Multicomponent Peptide Hydrogels as an Innovative Platform for Cell-Based Tissue Engineering in the Dental Pulp

  • Afami Marina E
  • El Karim Ikhlas
  • About Imad
  • Krasnodembskaya Anna D
  • Laverty Garry
  • Lundy Fionnuala T

  • Antibacterial
  • Antimicrobial
  • Biocompatibility
  • Biofilm
  • Cytokine
  • Dental pulp
  • Growth factor
  • Hydrogel
  • Oral pathogen
  • Secretome


In light of the increasing levels of antibiotic resistance, nanomaterials and novel biologics are urgently required to manage bacterial infections. To date, commercially available self-assembling peptide hydrogels have not been studied extensively for their ability to inhibit micro-organisms relevant to tissue engineering sites such as dental root canals. In this work, we assess the biocompatibility of dental pulp stem/stromal cells with commercially available multicomponent peptide hydrogels. We also determine the effects of dental pulp stem/stromal cell (DPSC) culture in hydrogels on growth factor/cytokine expression. Furthermore, to investigate novel aspects of self-assembling peptide hydrogels, we determine their antimicrobial activity against the oral pathogens Staphylococcus aureus, Enterococcus faecalis, and Fusobacterium nucleatum. We show that self-assembling peptide hydrogels and hydrogels functionalized with the adhesion motif Arg-Gly-Asp (RGD) are biocompatible with DPSCs, and that cells grown in 3D hydrogel cultures produce a discrete secretome compared with 2D-cultured cells. Furthermore, we show that soluble peptides and assembled hydrogels have antimicrobial effects against oral pathogens.
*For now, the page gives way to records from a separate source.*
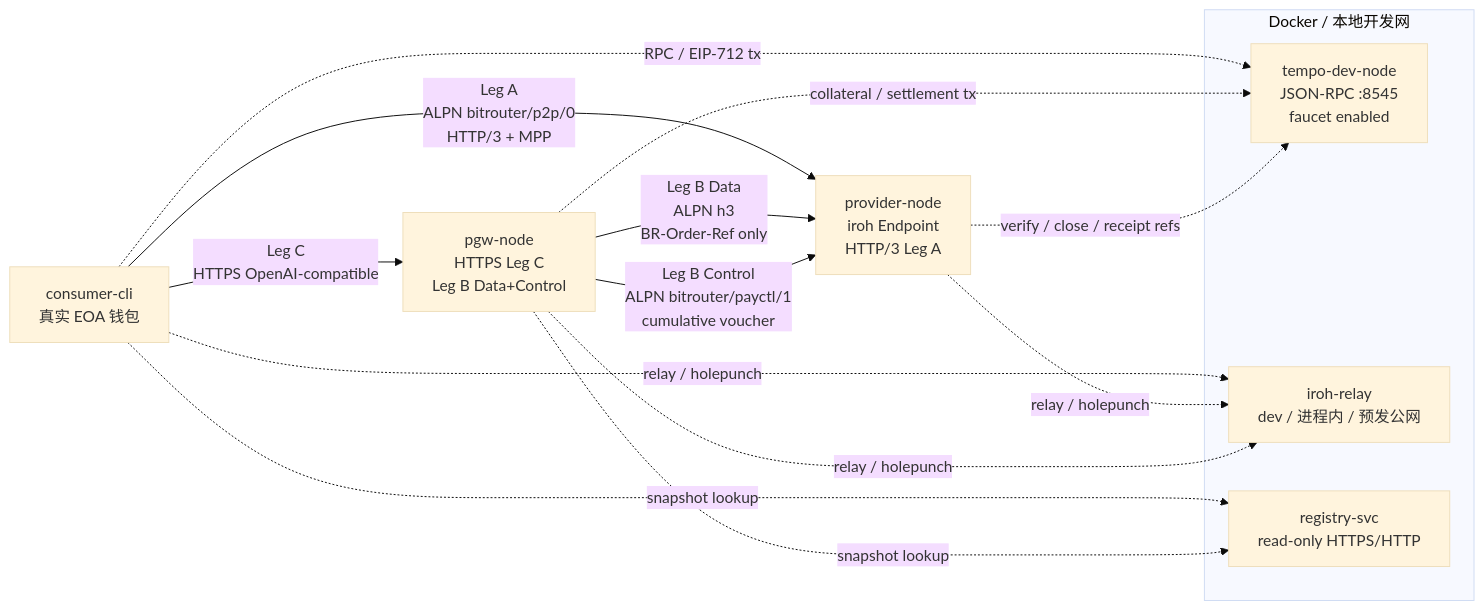
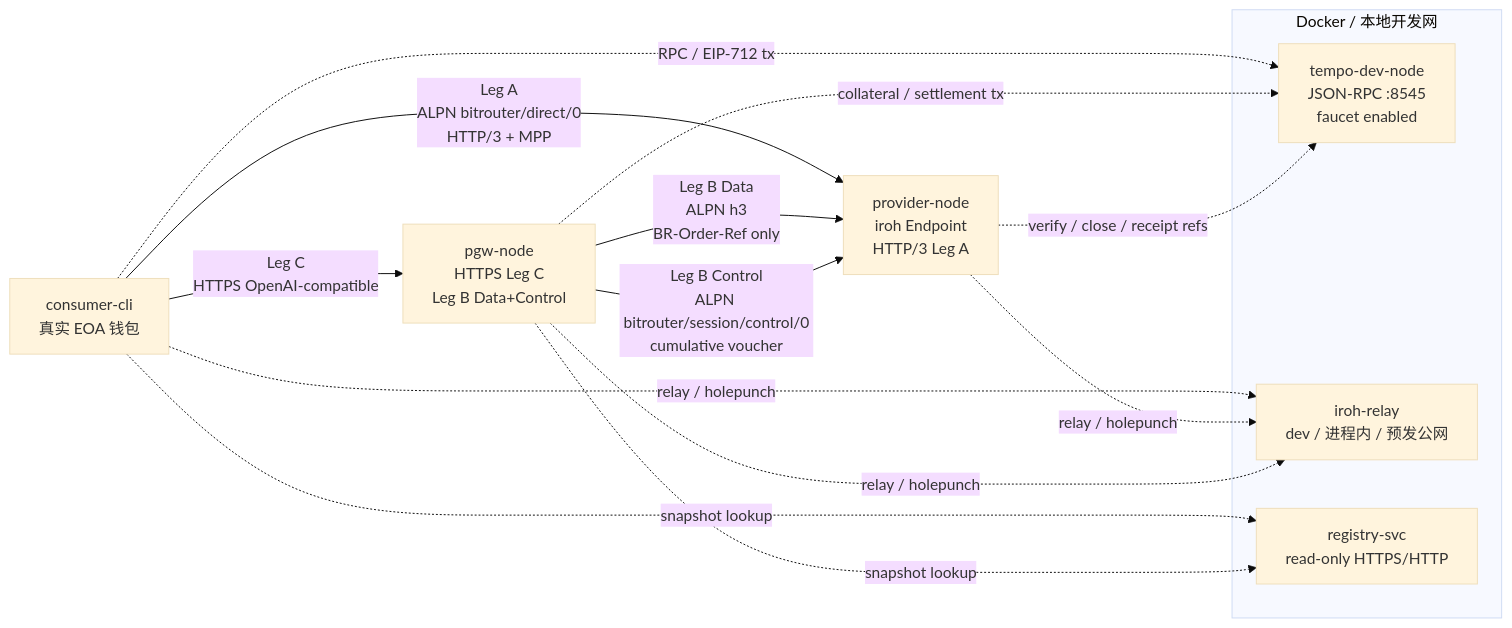
One commit to bitrouter/bitrouter changed the diagram in specs/p2p/007-03-proto-prd-v2.md. Above: the diagram before and after it, drawn with Mermaid (base theme). The commit also changed other lines of this file and 18 other files, not shown here.

````diff
--- a/specs/p2p/007-03-proto-prd-v2.md
+++ b/specs/p2p/007-03-proto-prd-v2.md
@@ -142,26 +142,26 @@
 ```mermaid
 flowchart LR
     subgraph DevNet["Docker / 本地开发网"]
         Tempo["tempo-dev-node<br/>JSON-RPC :8545<br/>faucet enabled"]
         Relay["iroh-relay<br/>dev / 进程内 / 预发公网"]
         Registry["registry-svc<br/>read-only HTTPS/HTTP"]
     end
 
     Consumer["consumer-cli<br/>真实 EOA 钱包"]
     Provider["provider-node<br/>iroh Endpoint<br/>HTTP/3 Leg A"]
     PGW["pgw-node<br/>HTTPS Leg C<br/>Leg B Data+Control"]
 
-    Consumer -- "Leg A<br/>ALPN bitrouter/p2p/0<br/>HTTP/3 + MPP" --> Provider
+    Consumer -- "Leg A<br/>ALPN bitrouter/direct/0<br/>HTTP/3 + MPP" --> Provider
     Consumer -- "Leg C<br/>HTTPS OpenAI-compatible" --> PGW
     PGW -- "Leg B Data<br/>ALPN h3<br/>BR-Order-Ref only" --> Provider
-    PGW -- "Leg B Control<br/>ALPN bitrouter/payctl/1<br/>cumulative voucher" --> Provider
+    PGW -- "Leg B Control<br/>ALPN bitrouter/session/control/0<br/>cumulative voucher" --> Provider
 
     Consumer -. "RPC / EIP-712 tx" .-> Tempo
     PGW -. "collateral / settlement tx" .-> Tempo
     Provider -. "verify / close / receipt refs" .-> Tempo
     Consumer -. "relay / holepunch" .-> Relay
     Provider -. "relay / holepunch" .-> Relay
     PGW -. "relay / holepunch" .-> Relay
     Consumer -. "snapshot lookup" .-> Registry
     PGW -. "snapshot lookup" .-> Registry
 ```
````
Given their antibacterial activity against oral pathogens, biocompatibility with dental pulp stem/stromal cells and enhancement of an angiogenic secretome, multicomponent peptide hydrogels hold promise for translational use.